Mad for it! The 1990s is currently at its peak style-revival. Everywhere you look, ‘90s staples aren’t hard to spot. Bucket hats, bum-bags and bike shorts. The whole shebang! Subcultures dominated in the ‘90s, from underground raves, to alt-grunge and Britpop. Everybody could find a community right for them. In 1995 Glastonbury introduced it’s Dance Tent, solidifying EDM as a festival essential.
Rave attire is very popular with current festival goers, as it was back then – think neon fits with a lot of beads. Space buns and low-rise, baggy bottoms were also a major trend. Bright poppy colours remained from the 1980s style, but became grittier when adopted by the underground subcultures. The youth were searching for hedonism in the laser-filled, sweaty rooms that vibrated from the bass of the EDM.
A more mainstream culture was also prevalent – Britpop and Lad attitudes. Oasis vs. Blur and the idea of Cool Britannia swept the nation, where working-class heroes like the Gallagher brothers reigned supreme. Outfits looked back to the 60’s, with coloured sunnies and major Mod influences, to pay homage to the great musicians who came before. Exactly like today’s festival-fits paying homage to the 90’s style.
Social media boomed in the 2010s, resulting in festival fashion inspo and #OOTDs at our fingertips for the first time. Alexa Chung and Kate Moss were the It girls that we all wanted to be at the start of the decade. Flower crowns, denim shorts and Hunter wellies were the 2010s outfit staples, as well as a Barbour jacket.
However, a harmful shift happened in the 2010s. Fast fashion brands started making a lot of money through selling festival wear and influencer sponcon. The urge to buy and to look your best was heavily promoted by brands and celebs, resulting in one-wear outfit sales soaring.
The promoted idea that you need to buy a new wardrobe for one weekend is not sustainable. Fast fashion brands are pumping out clothing meant to look like the icon festi-fits of the ‘60s through to ‘90s. Handmade tie-dye tees turned into mass-produced, microplastic replicas.
Brands have already started pushing their festival collections, in hopes that people will be inclined to buy due to easing lockdown restrictions. But, what is the true cost?
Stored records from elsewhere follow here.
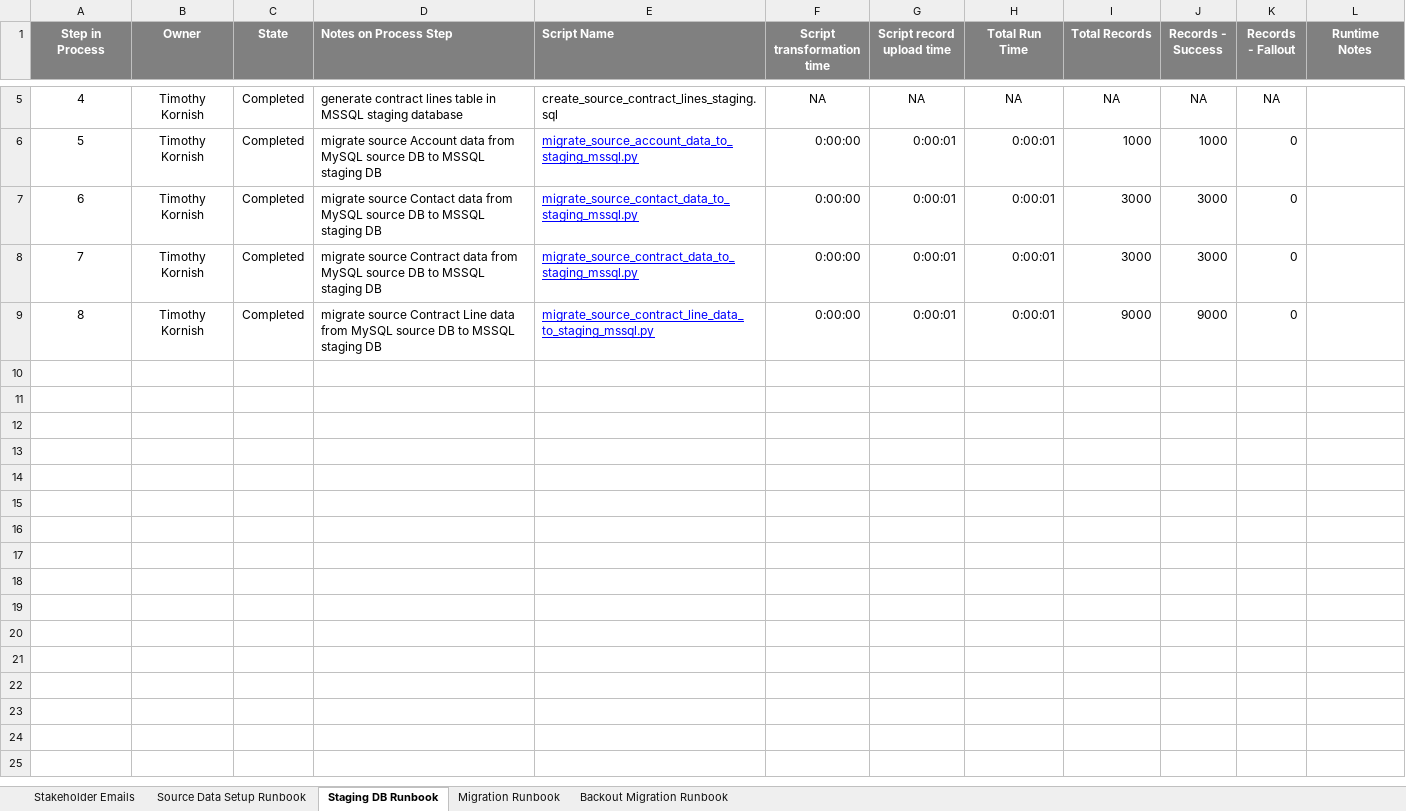
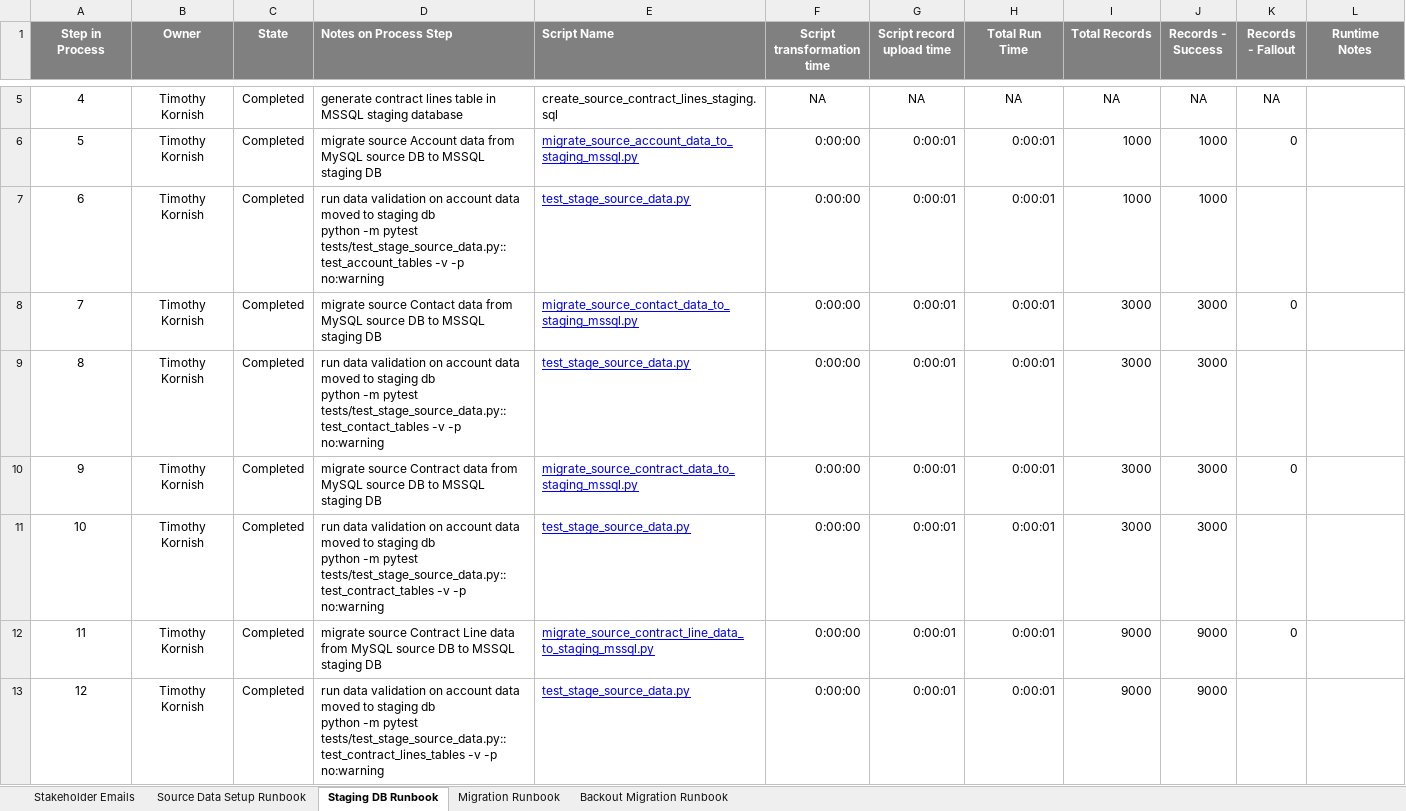
Before and after one commit to tim-kornish-cloud/salesforce_data_migration_mock_project, an Excel workbook: Deliverable_Documents/Salesforce_Data_Migration_Mock_Project_Run Book.xlsx, sheet Staging DB Runbook, drawn as a sheet; only a part is shown, gaps mark what is left out; values as stored, in another font and other column widths than the file's, no borders; charts and pictures not drawn; addresses are those after the commit; ↵ is a line break in a cell; the diff names each change by its address in the sheet, - before the commit and + after, or states it on an @@ line.

Commit message:
add data validation test steps to runbook

```diff
--- a/Deliverable_Documents/Salesforce_Data_Migration_Mock_Project_Run Book.xlsx (sheet Staging DB Runbook)
+++ b/Deliverable_Documents/Salesforce_Data_Migration_Mock_Project_Run Book.xlsx (sheet Staging DB Runbook)
+row 7: 6 | Timothy Kornish | Completed | run data validation on account data moved to staging db ↵ python -m pytest tests/test_stage_source_data.py::test_account_tables -v -p no:warning | test_stage_source_data.py | 0:00:00 | 0:00:01 | 0:00:01 | 1000 | 1000
@@ column A (Step in Process) renumbered between rows 8 and 12 @@
+row 9: 8 | Timothy Kornish | Completed | run data validation on account data moved to staging db ↵ python -m pytest tests/test_stage_source_data.py::test_contact_tables -v -p no:warning | test_stage_source_data.py | 0:00:00 | 0:00:01 | 0:00:01 | 3000 | 3000
+row 11: 10 | Timothy Kornish | Completed | run data validation on account data moved to staging db ↵ python -m pytest tests/test_stage_source_data.py::test_contract_tables -v -p no:warning | test_stage_source_data.py | 0:00:00 | 0:00:01 | 0:00:01 | 3000 | 3000
+row 13: 12 | Timothy Kornish | Completed | run data validation on account data moved to staging db ↵ python -m pytest tests/test_stage_source_data.py::test_contract_lines_tables -v -p no:warning | test_stage_source_data.py | 0:00:00 | 0:00:01 | 0:00:01 | 9000 | 9000
```
Also changed, not shown: sheet Migration Runbook, sheet Backout Migration Runbook.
And, what would happen to those new purchases if festivals aren’t able to go ahead this year?
Before you go out and buy for this year’s festival season, consider shopping sustainably, or reusing what you already have.